Every parent will understand the struggles of learning how to comfortably handle a tiny person getting in and out of a little tub. Of course, the pressure is on you in making sure that the baby is happy, satisfied and comfortable with her first real bath.
When you can finally learn how it is properly done, it will become one of her favorite times of the day. You’ll be surprised how the sound of running water will paint excitement in her expressions. You’ll find yourself drawn to the scent of a freshly bathed baby bundled in a towel.
So, how do you get your baby’s bath ready? The following are the main things that need to be considered in setting up your little one’s bath.
Before the baby is put in, the bath water should be comfortably warm, but avoid making it too hot. To do this, cold water should be poured in the bath first before adding the hot water. Make sure the water is thoroughly mixed and there aren’t any hotspots left to avoid the risk of scalding the baby. The temperature of the water changes quickly when the water is still running, so it is important to note that you don’t put the baby in at this point.
- You can use a thermometer to be accurate about the temperature of the water in the bath when checking. You can buy a variety of thermometers such as a mat or a piece of bath equipment. Thermometers commonly indicate 37 degrees to 38 degrees C, which are ideal ranges of temperatures and also close to body temperatures.
- Another easy way to check the bath water temperature is by using your elbow instead of your hand in gauging the temperature. You just have to make sure the water feels right.
For new born babies, and babies up to six months, the water should be about 13 cm or 5 inches deep. The water should be deep enough that the baby’s shoulders are completely covered in water.
In a sitting position for children and babies above six months, the water should not be higher than their waist. And babies should never be put in when the water is still running to safely control the depth of the water.
Hold the baby firmly just below her bottom with one hand as you lower her into the bath, place your free arm under the back of her neck and shoulders. Once your baby is settled in the bath, use the hand that was supporting her butt to wash and gently swish the water around. Don’t lose your firm hold of the baby with the other hand so you can keep her head above the water.
- You can use both of your hands for washing your baby if you decide to use a bath support.
- A bath cradle is best recommended if your baby is not able to sit up yet.
- You can choose to use a bath seat for babies old enough to sit up.
Baby Bath Tub Safety Tips
- A baby is ready for her bath in the tub when her umbilical cord stump has dried up and fallen off. A baby this age gets very dirty less frequently and she will only need bath time a few times a week.
- Usually, six-month-old babies are old enough to sit up securely on their own and are ready for a slightly bigger bath tub. At this age, they are normally enjoying bath time and a bigger tub would give them room to play.
- Babies can easily drown in a few inches of water, so you need to keep an eye on your baby at all times.

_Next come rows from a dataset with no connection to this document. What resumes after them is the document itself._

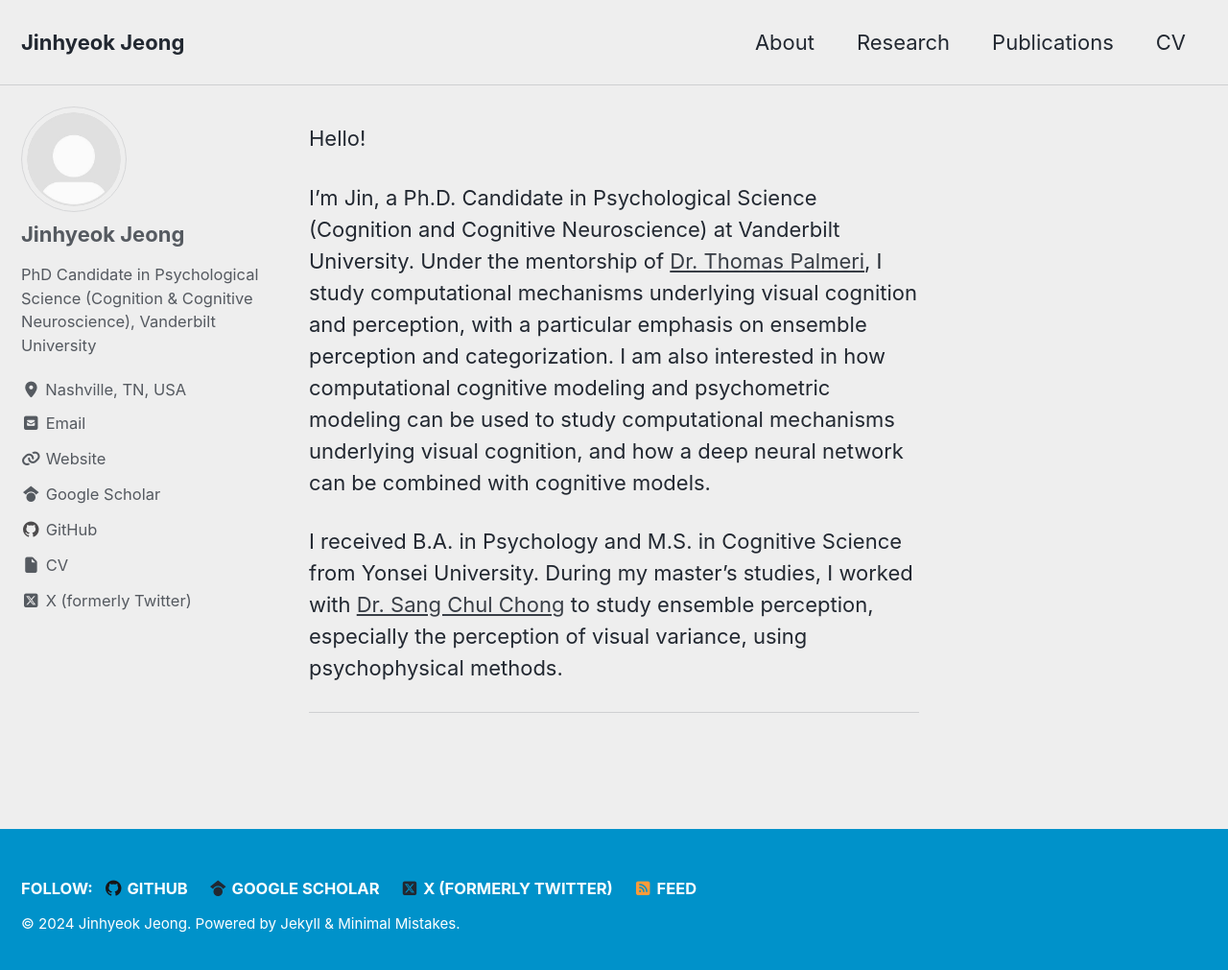
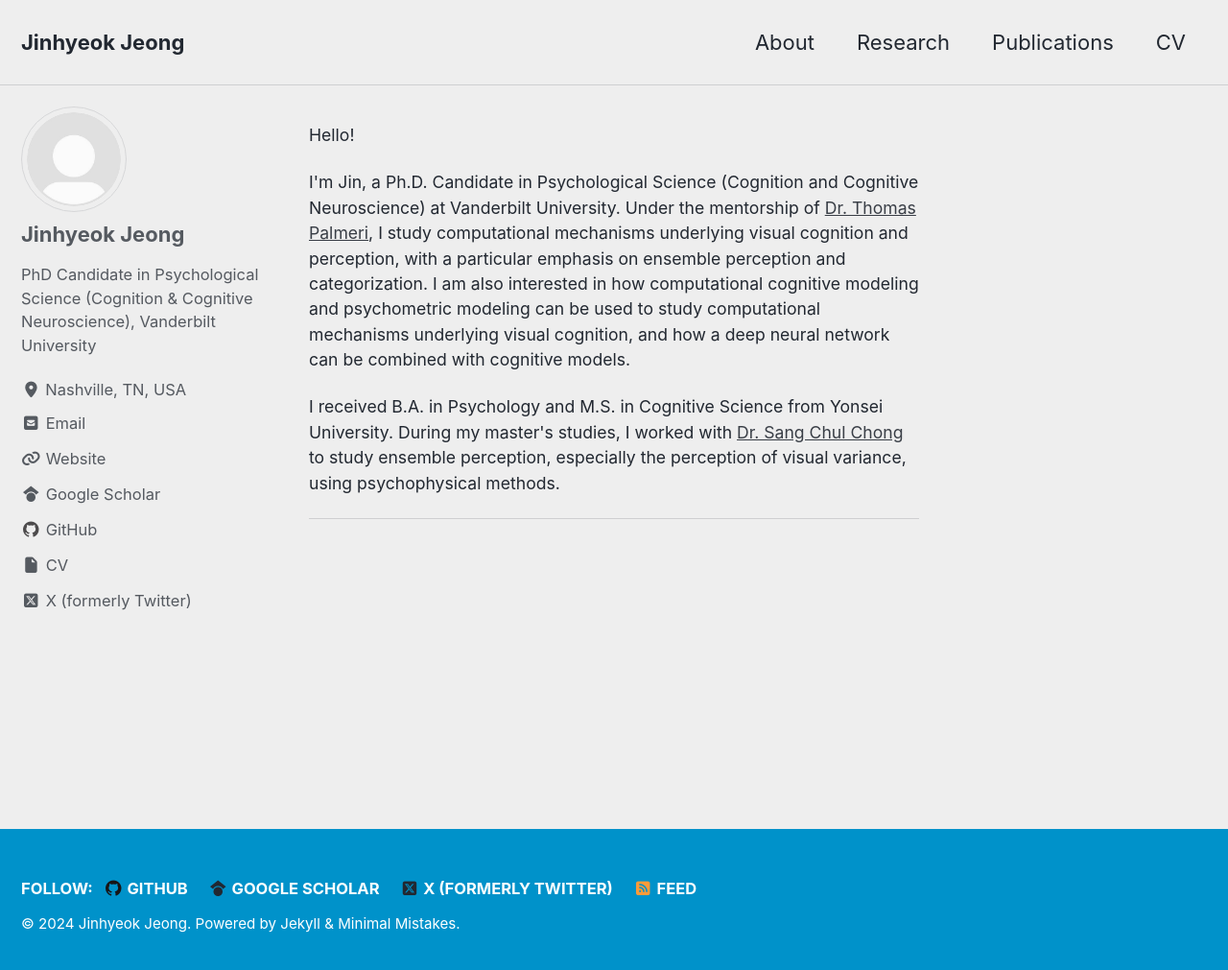
Before and after one commit to JinhyeokJeong/JinhyeokJeong.github.io, a Jekyll site: the page built from index.md, in a window 1280 px wide and 1019 px high. Shown: the top 1011 px of the window at 96% size. Built offline with Jekyll 4.4.1, drawn with Linux system fonts in a browser that asks for light colours; cached includes are drawn as plain includes; part of the change alters nothing that is shown.

Commit message:
reduce fontsize of index

```diff
--- a/index.md
+++ b/index.md
@@ -4,11 +4,11 @@ title: ""
 author_profile: true
 ---
 
-Hello!
+<p style="font-size:0.8em;">Hello!</p>
 
-I'm Jin, a Ph.D. Candidate in Psychological Science (Cognition and Cognitive Neuroscience) at Vanderbilt University.
-Under the mentorship of [Dr. Thomas Palmeri](http://catlab.psy.vanderbilt.edu/ 'Category Laboratory (CATLAB)'), I study computational mechanisms underlying visual cognition and perception, with a particular emphasis on ensemble perception and categorization. I am also interested in how computational cognitive modeling and psychometric modeling can be used to study computational mechanisms underlying visual cognition, and how a deep neural network can be combined with cognitive models.
+<p style="font-size:0.8em;">I'm Jin, a Ph.D. Candidate in Psychological Science (Cognition and Cognitive Neuroscience) at Vanderbilt University.
+Under the mentorship of <a href="http://catlab.psy.vanderbilt.edu/" target="_blank" title="Category Laboratory (CATLAB)">Dr. Thomas Palmeri</a>, I study computational mechanisms underlying visual cognition and perception, with a particular emphasis on ensemble perception and categorization. I am also interested in how computational cognitive modeling and psychometric modeling can be used to study computational mechanisms underlying visual cognition, and how a deep neural network can be combined with cognitive models.</p>
 
-I received B.A. in Psychology and M.S. in Cognitive Science from Yonsei University. During my master's studies, I worked with [Dr. Sang Chul Chong](https://vcc.yonsei.ac.kr 'Vision, Cognition, and Consciousness (VCC) Lab') to study ensemble perception, especially the perception of visual variance, using psychophysical methods.
+<p style="font-size:0.8em;">I received B.A. in Psychology and M.S. in Cognitive Science from Yonsei University. During my master's studies, I worked with <a href="https://vcc.yonsei.ac.kr" target="_blank" title="Vision, Cognition, and Consciousness (VCC) Lab">Dr. Sang Chul Chong</a> to study ensemble perception, especially the perception of visual variance, using psychophysical methods. </p>
 
 ------
```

- You can take her with you, wrapped in a towel, if you have to pick up a really important call, but it would be better of you let the answering machine pick it up and tend to it afterwards.
- Set the water heater beforehand to 120 degrees F so that she won’t get scalded if she accidentally turns the handle for hot water.